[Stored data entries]
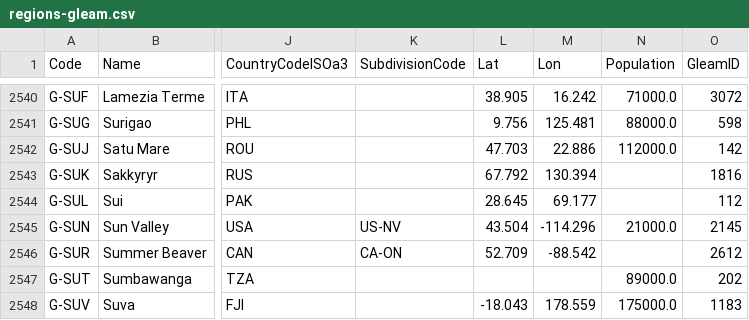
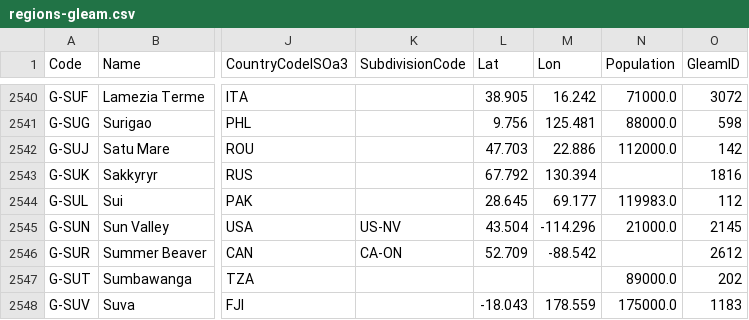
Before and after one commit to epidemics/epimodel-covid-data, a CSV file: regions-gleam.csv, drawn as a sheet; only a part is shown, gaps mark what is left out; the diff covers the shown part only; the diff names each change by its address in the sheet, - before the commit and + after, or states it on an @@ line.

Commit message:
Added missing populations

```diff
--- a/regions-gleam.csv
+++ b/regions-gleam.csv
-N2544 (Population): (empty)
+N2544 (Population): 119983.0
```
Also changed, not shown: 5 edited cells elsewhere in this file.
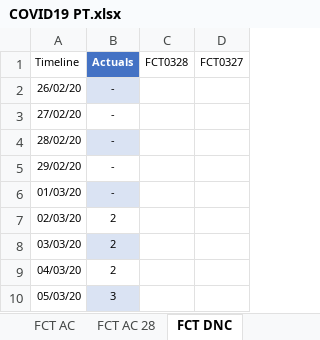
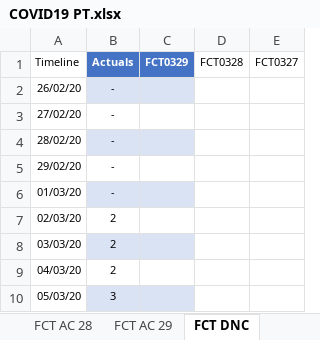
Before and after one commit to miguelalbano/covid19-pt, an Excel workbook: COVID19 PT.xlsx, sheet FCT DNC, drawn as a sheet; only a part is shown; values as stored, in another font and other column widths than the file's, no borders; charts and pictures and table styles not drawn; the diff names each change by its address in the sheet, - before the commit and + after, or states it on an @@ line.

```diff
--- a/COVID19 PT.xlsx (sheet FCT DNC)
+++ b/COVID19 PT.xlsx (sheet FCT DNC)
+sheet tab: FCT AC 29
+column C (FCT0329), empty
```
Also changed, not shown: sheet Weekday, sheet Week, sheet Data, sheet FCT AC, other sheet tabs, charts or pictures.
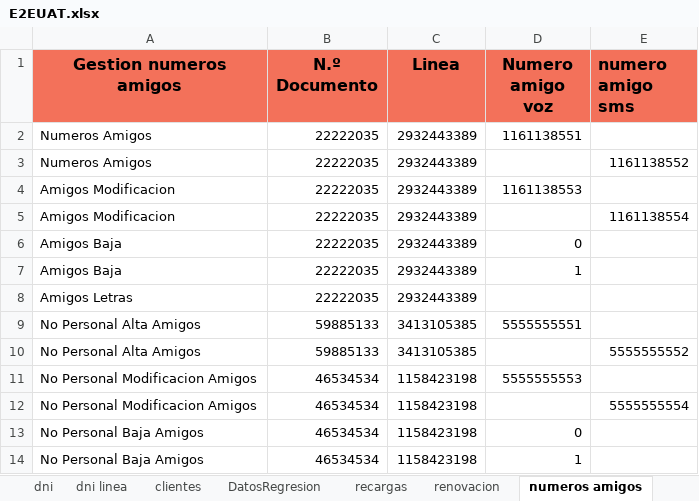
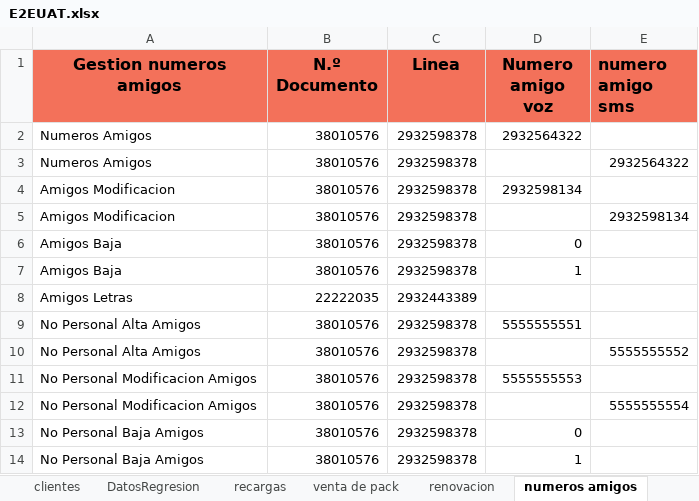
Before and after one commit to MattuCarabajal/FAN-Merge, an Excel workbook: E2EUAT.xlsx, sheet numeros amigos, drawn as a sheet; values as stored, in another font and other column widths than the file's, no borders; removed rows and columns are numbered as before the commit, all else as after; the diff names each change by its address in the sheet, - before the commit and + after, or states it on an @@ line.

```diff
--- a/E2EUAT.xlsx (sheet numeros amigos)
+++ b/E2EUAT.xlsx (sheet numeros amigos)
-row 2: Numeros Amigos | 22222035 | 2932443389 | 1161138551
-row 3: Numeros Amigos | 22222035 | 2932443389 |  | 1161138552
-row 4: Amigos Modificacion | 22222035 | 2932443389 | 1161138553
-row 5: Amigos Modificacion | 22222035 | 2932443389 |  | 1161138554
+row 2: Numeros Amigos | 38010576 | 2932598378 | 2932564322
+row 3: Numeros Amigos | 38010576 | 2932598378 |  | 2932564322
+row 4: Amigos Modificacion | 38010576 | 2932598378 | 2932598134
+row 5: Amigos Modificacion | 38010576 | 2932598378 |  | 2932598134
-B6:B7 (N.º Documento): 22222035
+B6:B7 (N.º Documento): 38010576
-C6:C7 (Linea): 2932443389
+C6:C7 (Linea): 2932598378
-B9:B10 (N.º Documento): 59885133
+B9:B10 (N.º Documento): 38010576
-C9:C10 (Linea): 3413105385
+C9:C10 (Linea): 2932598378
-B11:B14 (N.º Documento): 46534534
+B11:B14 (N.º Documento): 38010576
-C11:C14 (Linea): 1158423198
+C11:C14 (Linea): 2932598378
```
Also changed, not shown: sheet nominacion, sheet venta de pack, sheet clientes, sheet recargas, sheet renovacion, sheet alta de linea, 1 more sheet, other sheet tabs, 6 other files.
--
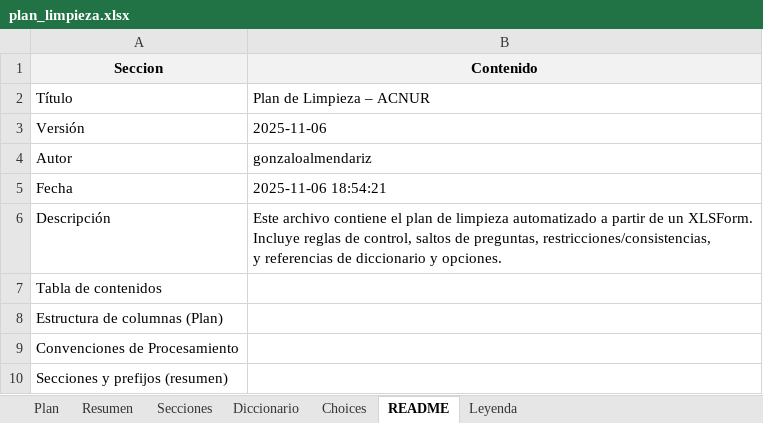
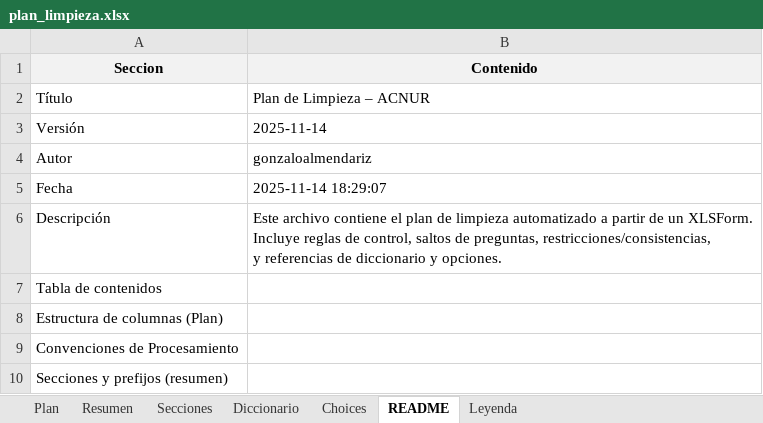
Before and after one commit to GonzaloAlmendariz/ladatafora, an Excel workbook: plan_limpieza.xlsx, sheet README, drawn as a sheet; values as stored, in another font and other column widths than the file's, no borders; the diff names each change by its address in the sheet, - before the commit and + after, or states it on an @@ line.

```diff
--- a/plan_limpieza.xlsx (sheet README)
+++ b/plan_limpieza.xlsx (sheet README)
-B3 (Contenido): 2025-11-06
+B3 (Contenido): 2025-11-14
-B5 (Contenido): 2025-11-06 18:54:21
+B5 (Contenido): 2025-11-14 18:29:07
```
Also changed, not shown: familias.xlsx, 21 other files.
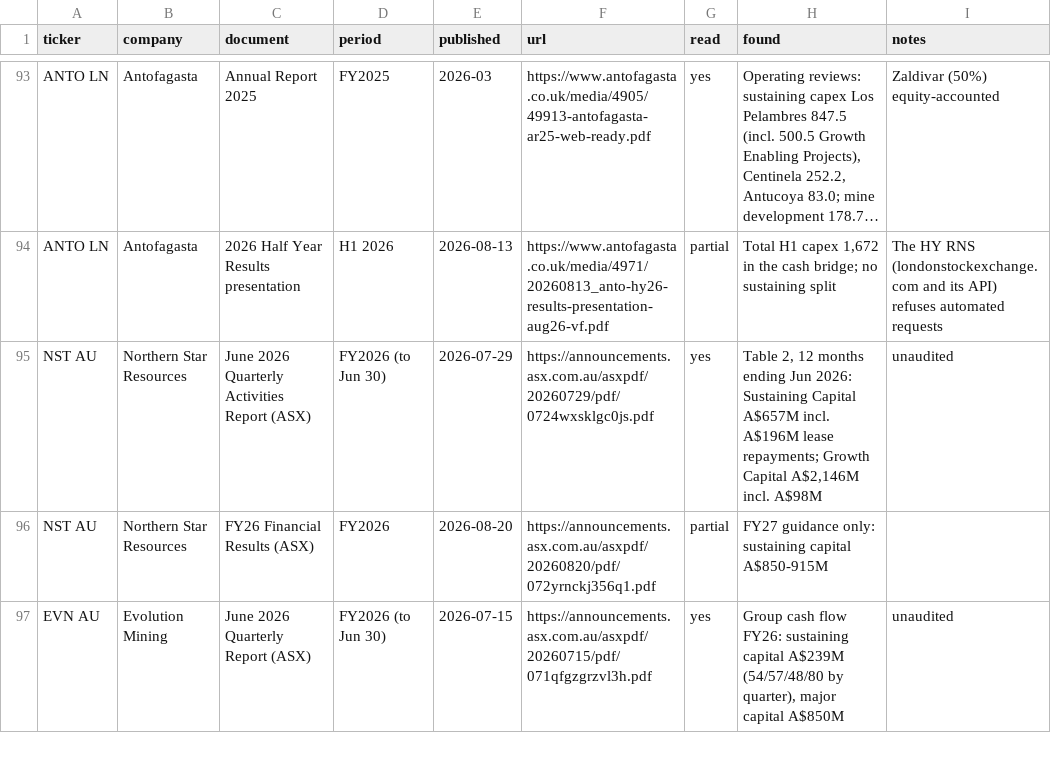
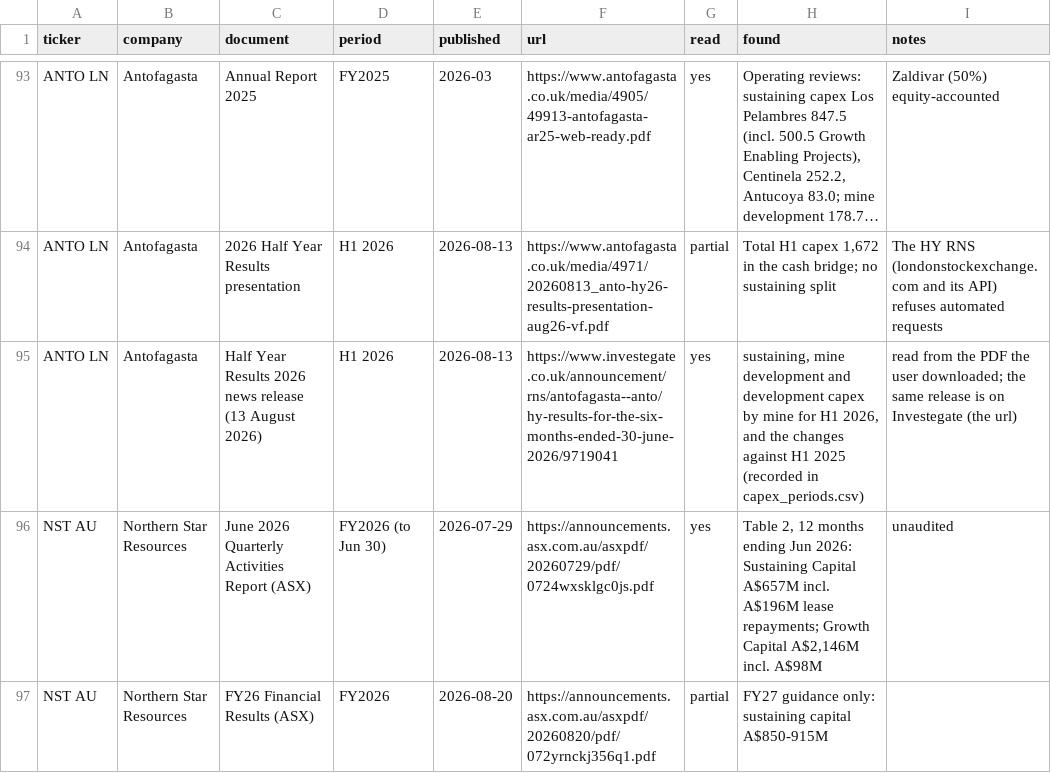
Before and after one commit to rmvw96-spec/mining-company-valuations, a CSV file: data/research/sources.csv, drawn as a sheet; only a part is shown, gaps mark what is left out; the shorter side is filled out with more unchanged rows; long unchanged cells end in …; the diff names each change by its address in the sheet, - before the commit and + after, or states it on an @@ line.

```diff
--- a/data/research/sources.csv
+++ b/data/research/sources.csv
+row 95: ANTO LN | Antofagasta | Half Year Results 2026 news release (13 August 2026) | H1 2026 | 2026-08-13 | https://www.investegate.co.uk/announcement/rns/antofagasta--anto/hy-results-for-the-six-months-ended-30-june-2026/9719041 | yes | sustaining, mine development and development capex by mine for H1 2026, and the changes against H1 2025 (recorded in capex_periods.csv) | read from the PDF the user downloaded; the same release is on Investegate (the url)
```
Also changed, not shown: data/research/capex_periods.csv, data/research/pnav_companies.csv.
--
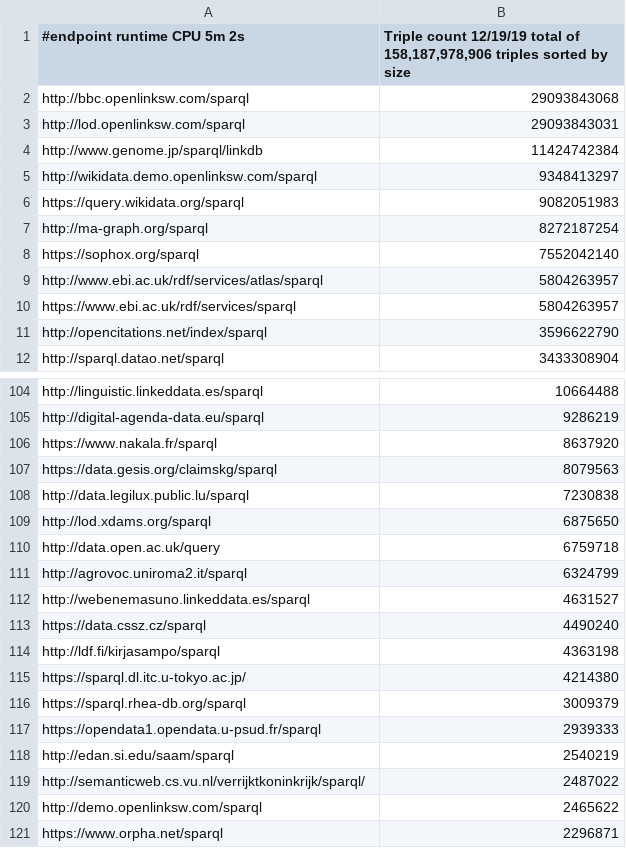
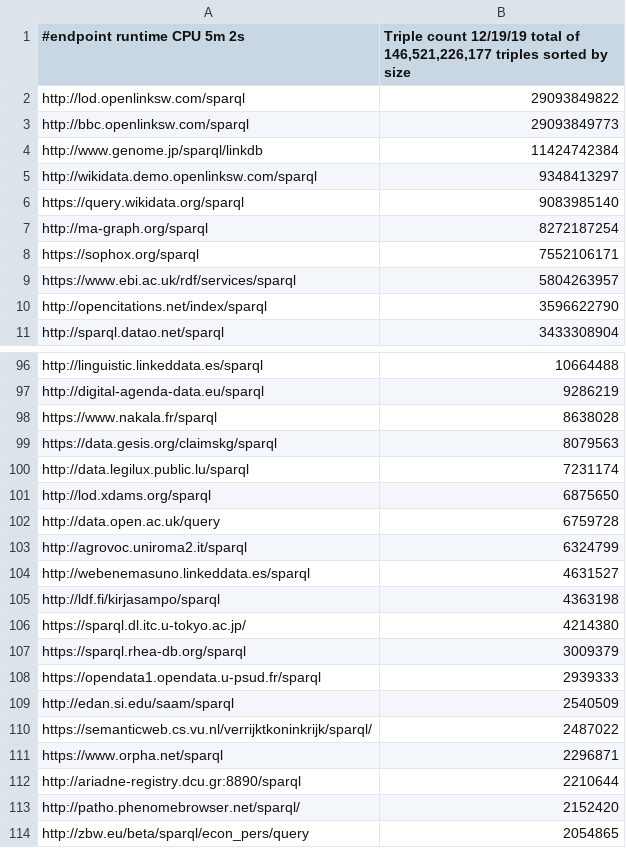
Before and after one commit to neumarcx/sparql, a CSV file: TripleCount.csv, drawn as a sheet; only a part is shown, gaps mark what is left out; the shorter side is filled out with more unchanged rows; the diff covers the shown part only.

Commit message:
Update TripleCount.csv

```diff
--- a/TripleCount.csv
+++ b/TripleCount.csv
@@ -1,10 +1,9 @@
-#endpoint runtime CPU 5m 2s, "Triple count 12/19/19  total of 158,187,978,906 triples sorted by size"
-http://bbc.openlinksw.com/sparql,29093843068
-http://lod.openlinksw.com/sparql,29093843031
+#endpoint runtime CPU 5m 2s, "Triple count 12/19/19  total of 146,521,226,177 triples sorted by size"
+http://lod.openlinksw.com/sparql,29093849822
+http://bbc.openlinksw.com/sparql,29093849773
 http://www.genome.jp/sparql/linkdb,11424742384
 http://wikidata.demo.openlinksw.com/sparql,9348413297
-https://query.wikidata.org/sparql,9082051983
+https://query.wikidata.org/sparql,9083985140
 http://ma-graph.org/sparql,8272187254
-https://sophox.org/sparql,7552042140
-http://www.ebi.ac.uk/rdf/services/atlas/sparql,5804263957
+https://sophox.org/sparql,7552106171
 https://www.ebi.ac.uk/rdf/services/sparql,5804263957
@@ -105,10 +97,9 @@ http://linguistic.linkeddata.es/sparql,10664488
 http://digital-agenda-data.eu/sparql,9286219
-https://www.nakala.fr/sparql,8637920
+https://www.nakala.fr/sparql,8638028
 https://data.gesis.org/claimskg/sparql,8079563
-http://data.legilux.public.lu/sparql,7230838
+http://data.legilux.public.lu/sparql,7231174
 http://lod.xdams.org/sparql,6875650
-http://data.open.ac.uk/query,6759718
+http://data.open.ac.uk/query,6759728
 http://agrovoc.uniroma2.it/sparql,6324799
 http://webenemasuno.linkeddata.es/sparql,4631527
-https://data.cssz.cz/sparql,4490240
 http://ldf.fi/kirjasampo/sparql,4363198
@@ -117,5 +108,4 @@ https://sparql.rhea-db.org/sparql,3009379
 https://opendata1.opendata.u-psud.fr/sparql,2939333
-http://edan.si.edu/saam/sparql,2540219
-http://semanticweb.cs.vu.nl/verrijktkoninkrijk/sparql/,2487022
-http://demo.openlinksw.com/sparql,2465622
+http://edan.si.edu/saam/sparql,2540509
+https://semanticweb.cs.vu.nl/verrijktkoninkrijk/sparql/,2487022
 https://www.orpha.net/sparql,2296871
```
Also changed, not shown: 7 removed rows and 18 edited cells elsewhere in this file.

_WHAT THE TASK ASKS:_ Reproduce, exactly as they stand in the data above, the lines from the one that holds "Before and after one commit to epidemics/epimodel-covid-data, a" to the one that holds "Also changed, not shown: 5", inclusive.

_SOLUTION FOR THIS EXERCISE:_
Before and after one commit to epidemics/epimodel-covid-data, a CSV file: regions-gleam.csv, drawn as a sheet; only a part is shown, gaps mark what is left out; the diff covers the shown part only; the diff names each change by its address in the sheet, - before the commit and + after, or states it on an @@ line.

Commit message:
Added missing populations

```diff
--- a/regions-gleam.csv
+++ b/regions-gleam.csv
-N2544 (Population): (empty)
+N2544 (Population): 119983.0
```
Also changed, not shown: 5 edited cells elsewhere in this file.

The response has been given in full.